Lectures and seminars Academic collaborations in a time of war, conflicts, and political tensions

14-03-2022 5:00 pm - 6:15 pm Add to iCal
Online Zoom

The Russian attack on Ukraine has prompted a wide range of sanctions, including “science sanctions” targeting universities in Russia and Belarus. Science sanctions impact academic collaborations and call for reflections on how we as academics should handle our international contacts in both short- and long-term perspectives.

These reflections should be part of a wider discussion on how we best can navigate responsibly and provide support in a world marked by conflicts, political tensions, democratic decline, and rising authoritarianism.

Introduction by Ole Petter Ottersen, President, Karolinska Institutet and Robert Harris, Academic Vice President for Doctoral Education, Karolinska Institutet.


A Zoom link will be provided after registration to Karin Ekström.

This event is digital and will be held in English. The target group is KI employees and students, but the webinar is open also for attendance from other universities and organisations.

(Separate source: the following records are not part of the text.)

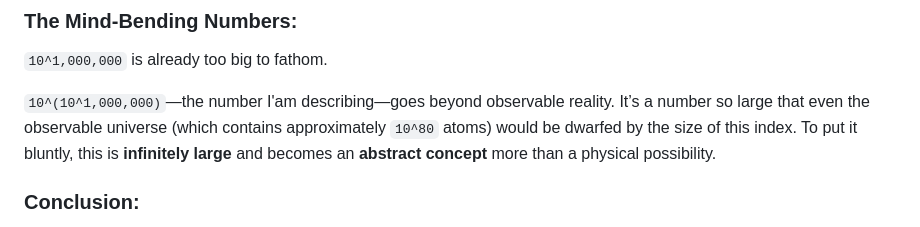
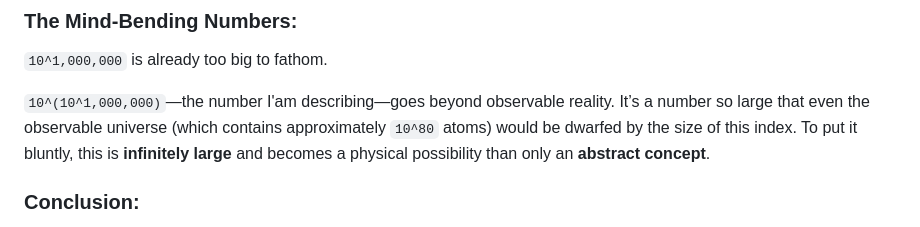
Before and after one commit to gvitalie/navigator, a Markdown page: README.md, the part around the change. Drawn GitHub-style.

Commit message:
Clarify description of infinitely large number
Rephrase description of a large number to clarify its abstract nature.

```diff
--- a/README.md
+++ b/README.md
@@ -71,7 +71,7 @@ This is a brilliant use of **O(1) navigation** to navigate and index a truly inf
 
 `10^1,000,000` is already too big to fathom.
 
-`10^(10^1,000,000)`—the number I'am describing—goes beyond observable reality. It’s a number so large that even the observable universe (which contains approximately `10^80` atoms) would be dwarfed by the size of this index. To put it bluntly, this is **infinitely large** and becomes an **abstract concept** more than a physical possibility.
+`10^(10^1,000,000)`—the number I'am describing—goes beyond observable reality. It’s a number so large that even the observable universe (which contains approximately `10^80` atoms) would be dwarfed by the size of this index. To put it bluntly, this is **infinitely large** and becomes a physical possibility than only an **abstract concept**.
 
 ### Conclusion:
 
```
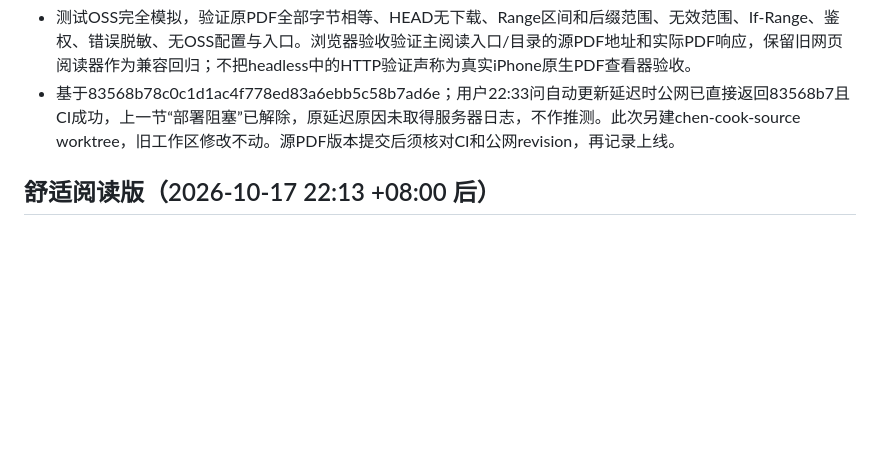
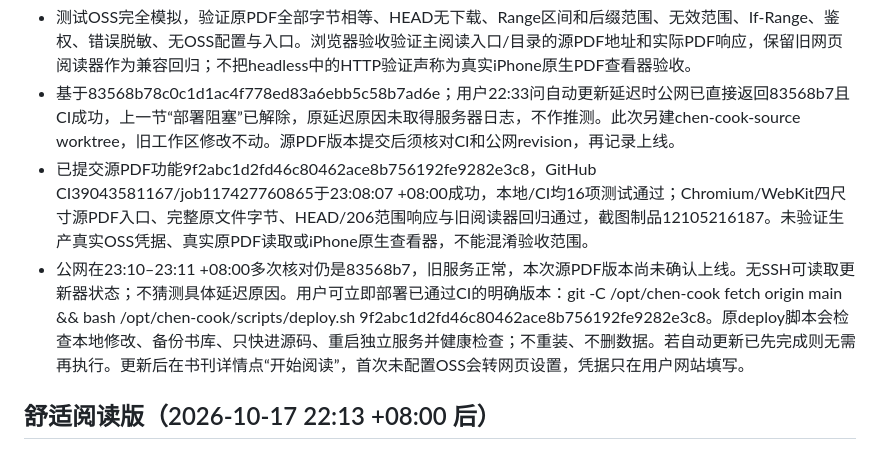
Before and after one commit to zc202302-lab/chen-cook, a Markdown page: docs/AI_HANDOFF.md, the part around the change. GitHub-like rendering; blank space fills up the shorter version.

Commit message:
docs: record source PDF validation and exact verified deployment target

```diff
--- a/docs/AI_HANDOFF.md
+++ b/docs/AI_HANDOFF.md
@@ -7,6 +7,8 @@
 - #page=N只作为浏览器定位提示，不能保证所有iPhone内置PDF查看器支持；原PDF阅读进度由浏览器/阅读软件管理。旧网页进度按钮改为“从上次页码打开”，明确仅是此前记录，不虚称可以读取浏览器原生PDF阅读进度。
 - 测试OSS完全模拟，验证原PDF全部字节相等、HEAD无下载、Range区间和后缀范围、无效范围、If-Range、鉴权、错误脱敏、无OSS配置与入口。浏览器验收验证主阅读入口/目录的源PDF地址和实际PDF响应，保留旧网页阅读器作为兼容回归；不把headless中的HTTP验证声称为真实iPhone原生PDF查看器验收。
 - 基于83568b78c0c1d1ac4f778ed83a6ebb5c58b7ad6e；用户22:33问自动更新延迟时公网已直接返回83568b7且CI成功，上一节“部署阻塞”已解除，原延迟原因未取得服务器日志，不作推测。此次另建chen-cook-source worktree，旧工作区修改不动。源PDF版本提交后须核对CI和公网revision，再记录上线。
+- 已提交源PDF功能9f2abc1d2fd46c80462ace8b756192fe9282e3c8，GitHub CI39043581167/job117427760865于23:08:07 +08:00成功，本地/CI均16项测试通过；Chromium/WebKit四尺寸源PDF入口、完整原文件字节、HEAD/206范围响应与旧阅读器回归通过，截图制品12105216187。未验证生产真实OSS凭据、真实原PDF读取或iPhone原生查看器，不能混淆验收范围。
+- 公网在23:10–23:11 +08:00多次核对仍是83568b7，旧服务正常，本次源PDF版本尚未确认上线。无SSH可读取更新器状态；不猜测具体延迟原因。用户可立即部署已通过CI的明确版本：git -C /opt/chen-cook fetch origin main && bash /opt/chen-cook/scripts/deploy.sh 9f2abc1d2fd46c80462ace8b756192fe9282e3c8。原deploy脚本会检查本地修改、备份书库、只快进源码、重启独立服务并健康检查；不重装、不删数据。若自动更新已先完成则无需再执行。更新后在书刊详情点“开始阅读”，首次未配置OSS会转网页设置，凭据只在用户网站填写。
 
 ## 舒适阅读版（2026-10-17 22:13 +08:00 后）
 
```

  • Astrid Söderbergh Widding, President, Stockholm University and Chair of The Association of Swedish Higher Education Institutions
  • Johan von Schreeb, Professor and Director of the Health Emergency and Pandemic Science Center, Karolinska Institutet
  • Anna Mia Ekström, Professor, Karolinska Institutet
  • András Simon, Professor, Karolinska Institutet
  • Rouzbeh Parsi, Head of Middle East and North Africa Programme at Swedish Institute of International Affairs
  • Peter Wallensteen, Senior Professor of Peace and Conflict Research, Uppsala University

Moderated by Carl Johan Sundberg, Professor, Karolinska Institutet.

Questions to be discussed

  • How should we handle our international academic collaborations when they are interrupted by war, conflicts, and political differences?
  • Is there a place for science sanctions?
  • Should research and public research funding be used to put pressure on actors involved in international conflicts?
  • When sanctions are imposed towards colleagues abroad, how should we avoid polarization and discrimination within our campuses at home?
  • How should we manage collaborations with scientists and organizations in countries with authoritarian regimes?
  • How can universities build sufficient competence for responsible internationalization?  
  • How can we as academics and academic institutions provide the best possible support for our Ukrainian colleagues and the victims of this war?